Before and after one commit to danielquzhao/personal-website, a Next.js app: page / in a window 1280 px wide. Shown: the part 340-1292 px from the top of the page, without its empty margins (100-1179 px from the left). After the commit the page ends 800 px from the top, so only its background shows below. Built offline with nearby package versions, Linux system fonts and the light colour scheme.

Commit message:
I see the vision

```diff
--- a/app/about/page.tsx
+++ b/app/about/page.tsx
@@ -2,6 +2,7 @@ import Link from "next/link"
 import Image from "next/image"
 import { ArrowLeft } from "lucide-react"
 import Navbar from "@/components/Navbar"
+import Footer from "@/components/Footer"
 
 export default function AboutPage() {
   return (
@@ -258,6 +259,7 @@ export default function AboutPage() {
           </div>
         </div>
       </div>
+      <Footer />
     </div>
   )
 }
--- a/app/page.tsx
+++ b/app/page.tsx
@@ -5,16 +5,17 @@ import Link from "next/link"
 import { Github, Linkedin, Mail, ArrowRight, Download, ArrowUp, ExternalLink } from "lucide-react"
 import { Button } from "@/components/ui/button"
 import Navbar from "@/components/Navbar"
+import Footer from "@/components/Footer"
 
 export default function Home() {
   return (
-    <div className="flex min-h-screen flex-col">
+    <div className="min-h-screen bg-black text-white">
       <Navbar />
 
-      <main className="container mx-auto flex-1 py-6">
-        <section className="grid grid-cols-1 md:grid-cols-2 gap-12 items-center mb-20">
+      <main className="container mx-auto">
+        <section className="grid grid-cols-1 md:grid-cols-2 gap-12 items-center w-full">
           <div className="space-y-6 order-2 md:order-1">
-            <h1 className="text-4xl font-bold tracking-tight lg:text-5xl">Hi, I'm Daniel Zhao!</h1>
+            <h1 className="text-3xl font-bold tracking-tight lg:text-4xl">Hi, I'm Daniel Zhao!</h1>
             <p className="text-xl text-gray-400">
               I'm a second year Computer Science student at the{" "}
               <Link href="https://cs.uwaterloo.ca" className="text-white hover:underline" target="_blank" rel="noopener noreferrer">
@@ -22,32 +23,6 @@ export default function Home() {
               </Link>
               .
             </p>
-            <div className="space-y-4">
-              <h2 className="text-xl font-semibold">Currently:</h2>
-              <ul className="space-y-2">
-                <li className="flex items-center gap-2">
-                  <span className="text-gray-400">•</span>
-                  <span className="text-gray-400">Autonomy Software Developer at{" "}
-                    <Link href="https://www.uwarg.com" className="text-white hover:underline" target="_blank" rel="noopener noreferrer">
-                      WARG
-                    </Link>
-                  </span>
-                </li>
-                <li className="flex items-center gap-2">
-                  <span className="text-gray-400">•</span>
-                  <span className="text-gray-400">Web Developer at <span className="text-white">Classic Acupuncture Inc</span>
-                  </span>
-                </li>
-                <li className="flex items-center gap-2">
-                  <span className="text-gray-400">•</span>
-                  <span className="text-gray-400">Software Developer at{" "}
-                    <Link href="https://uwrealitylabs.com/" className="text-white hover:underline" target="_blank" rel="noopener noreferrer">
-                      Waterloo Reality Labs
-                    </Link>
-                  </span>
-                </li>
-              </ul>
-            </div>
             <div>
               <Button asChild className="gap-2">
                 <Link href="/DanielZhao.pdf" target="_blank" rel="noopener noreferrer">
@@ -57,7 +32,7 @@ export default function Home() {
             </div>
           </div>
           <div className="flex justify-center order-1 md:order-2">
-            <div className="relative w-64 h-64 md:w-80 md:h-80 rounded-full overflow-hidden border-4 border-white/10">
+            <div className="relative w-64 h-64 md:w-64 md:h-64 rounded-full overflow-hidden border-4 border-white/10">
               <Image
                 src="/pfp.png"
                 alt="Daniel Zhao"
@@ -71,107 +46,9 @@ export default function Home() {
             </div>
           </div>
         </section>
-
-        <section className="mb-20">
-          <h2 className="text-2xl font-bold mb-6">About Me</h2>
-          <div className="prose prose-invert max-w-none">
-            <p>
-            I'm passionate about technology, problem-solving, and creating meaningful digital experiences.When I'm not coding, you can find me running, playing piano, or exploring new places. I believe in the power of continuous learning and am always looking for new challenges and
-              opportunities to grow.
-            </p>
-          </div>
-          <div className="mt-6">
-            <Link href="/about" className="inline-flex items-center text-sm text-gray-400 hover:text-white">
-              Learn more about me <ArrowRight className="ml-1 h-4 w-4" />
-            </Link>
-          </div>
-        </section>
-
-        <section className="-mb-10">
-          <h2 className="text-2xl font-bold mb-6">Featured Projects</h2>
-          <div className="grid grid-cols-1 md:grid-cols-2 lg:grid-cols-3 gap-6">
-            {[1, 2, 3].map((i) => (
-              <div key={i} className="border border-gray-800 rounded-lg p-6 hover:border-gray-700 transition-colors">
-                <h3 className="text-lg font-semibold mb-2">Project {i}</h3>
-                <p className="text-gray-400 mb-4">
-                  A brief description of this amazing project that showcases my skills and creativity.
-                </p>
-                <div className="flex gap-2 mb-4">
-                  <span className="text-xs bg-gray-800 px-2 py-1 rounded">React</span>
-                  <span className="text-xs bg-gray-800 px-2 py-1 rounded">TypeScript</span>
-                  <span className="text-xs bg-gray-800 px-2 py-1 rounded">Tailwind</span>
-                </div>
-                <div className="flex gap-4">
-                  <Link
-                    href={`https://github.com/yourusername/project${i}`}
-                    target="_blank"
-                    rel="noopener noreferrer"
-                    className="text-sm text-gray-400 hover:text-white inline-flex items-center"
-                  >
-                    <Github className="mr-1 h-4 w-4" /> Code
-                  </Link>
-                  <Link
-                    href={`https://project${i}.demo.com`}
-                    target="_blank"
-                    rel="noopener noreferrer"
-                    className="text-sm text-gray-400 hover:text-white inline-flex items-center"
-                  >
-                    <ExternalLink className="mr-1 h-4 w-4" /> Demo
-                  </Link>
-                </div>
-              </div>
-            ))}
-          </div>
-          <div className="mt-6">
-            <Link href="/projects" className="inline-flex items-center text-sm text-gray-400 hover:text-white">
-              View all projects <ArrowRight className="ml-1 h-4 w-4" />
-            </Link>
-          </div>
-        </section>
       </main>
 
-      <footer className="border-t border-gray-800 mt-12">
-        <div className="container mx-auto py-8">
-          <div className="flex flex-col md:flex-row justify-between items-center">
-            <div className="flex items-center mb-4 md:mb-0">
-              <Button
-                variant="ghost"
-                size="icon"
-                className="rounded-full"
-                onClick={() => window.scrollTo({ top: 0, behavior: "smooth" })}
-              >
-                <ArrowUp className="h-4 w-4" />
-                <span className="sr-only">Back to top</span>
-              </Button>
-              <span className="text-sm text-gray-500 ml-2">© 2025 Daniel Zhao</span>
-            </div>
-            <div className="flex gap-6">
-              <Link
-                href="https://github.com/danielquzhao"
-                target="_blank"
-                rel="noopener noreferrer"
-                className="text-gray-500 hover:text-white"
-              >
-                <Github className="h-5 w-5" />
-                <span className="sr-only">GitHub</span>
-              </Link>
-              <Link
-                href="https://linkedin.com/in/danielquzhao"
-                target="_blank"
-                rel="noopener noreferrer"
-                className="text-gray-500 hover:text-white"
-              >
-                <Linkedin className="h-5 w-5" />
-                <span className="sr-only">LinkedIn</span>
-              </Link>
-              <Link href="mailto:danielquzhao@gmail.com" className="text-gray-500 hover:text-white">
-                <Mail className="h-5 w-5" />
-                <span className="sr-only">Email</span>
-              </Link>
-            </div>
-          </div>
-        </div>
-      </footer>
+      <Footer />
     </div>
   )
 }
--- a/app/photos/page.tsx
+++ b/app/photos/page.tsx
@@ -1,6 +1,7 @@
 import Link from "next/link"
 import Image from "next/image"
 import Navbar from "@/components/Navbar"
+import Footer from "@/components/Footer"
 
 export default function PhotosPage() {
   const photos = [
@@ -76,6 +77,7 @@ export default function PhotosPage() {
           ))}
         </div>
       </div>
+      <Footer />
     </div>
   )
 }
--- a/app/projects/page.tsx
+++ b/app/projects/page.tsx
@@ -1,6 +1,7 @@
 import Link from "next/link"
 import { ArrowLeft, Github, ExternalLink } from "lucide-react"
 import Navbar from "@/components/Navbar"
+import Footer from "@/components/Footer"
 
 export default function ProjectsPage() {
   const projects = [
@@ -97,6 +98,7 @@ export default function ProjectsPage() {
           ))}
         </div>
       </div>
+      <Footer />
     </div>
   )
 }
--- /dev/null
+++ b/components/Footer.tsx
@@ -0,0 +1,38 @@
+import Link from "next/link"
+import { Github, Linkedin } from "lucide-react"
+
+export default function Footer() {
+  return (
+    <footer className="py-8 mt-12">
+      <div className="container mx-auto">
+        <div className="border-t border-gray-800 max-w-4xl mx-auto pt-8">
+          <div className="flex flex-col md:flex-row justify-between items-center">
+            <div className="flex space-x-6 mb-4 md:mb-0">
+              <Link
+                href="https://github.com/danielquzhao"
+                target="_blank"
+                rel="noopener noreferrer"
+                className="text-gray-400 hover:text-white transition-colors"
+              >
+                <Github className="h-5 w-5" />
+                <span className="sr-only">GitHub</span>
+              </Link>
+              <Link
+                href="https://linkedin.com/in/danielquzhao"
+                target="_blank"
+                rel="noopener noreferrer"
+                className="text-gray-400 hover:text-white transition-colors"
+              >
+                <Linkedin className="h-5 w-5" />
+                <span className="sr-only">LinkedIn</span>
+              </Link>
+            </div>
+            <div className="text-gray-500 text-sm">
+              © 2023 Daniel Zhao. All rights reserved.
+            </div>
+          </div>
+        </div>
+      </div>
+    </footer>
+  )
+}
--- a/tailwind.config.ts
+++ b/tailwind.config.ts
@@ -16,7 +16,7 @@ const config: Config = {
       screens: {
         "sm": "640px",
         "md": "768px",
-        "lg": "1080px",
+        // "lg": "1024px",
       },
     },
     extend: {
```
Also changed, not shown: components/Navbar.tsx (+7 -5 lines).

* * *

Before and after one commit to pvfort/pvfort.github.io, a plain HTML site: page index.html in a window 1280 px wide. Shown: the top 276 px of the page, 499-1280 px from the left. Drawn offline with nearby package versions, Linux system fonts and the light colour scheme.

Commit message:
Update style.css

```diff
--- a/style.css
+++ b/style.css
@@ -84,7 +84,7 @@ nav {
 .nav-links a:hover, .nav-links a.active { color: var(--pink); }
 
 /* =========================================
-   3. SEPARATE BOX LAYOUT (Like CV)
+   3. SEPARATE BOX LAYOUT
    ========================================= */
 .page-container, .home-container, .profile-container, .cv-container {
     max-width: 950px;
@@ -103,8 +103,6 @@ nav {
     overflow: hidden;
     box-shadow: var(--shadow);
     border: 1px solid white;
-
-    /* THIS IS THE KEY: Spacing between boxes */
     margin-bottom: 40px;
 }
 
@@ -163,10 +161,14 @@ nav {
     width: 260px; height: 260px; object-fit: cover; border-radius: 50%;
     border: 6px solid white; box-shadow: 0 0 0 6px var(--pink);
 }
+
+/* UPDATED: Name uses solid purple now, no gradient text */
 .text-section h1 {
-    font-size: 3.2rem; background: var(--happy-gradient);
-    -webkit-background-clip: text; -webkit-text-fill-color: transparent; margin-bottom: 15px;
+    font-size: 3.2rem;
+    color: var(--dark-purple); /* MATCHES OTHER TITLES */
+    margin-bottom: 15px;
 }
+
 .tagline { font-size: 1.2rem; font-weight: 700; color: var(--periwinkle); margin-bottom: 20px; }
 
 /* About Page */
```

» **TASK PROMPT**
Could you copy each line from the listing that has the word "between" in it?

» **WORKED SOLUTION**
-          <div className="flex flex-col md:flex-row justify-between items-center">
+          <div className="flex flex-col md:flex-row justify-between items-center">
-    /* THIS IS THE KEY: Spacing between boxes */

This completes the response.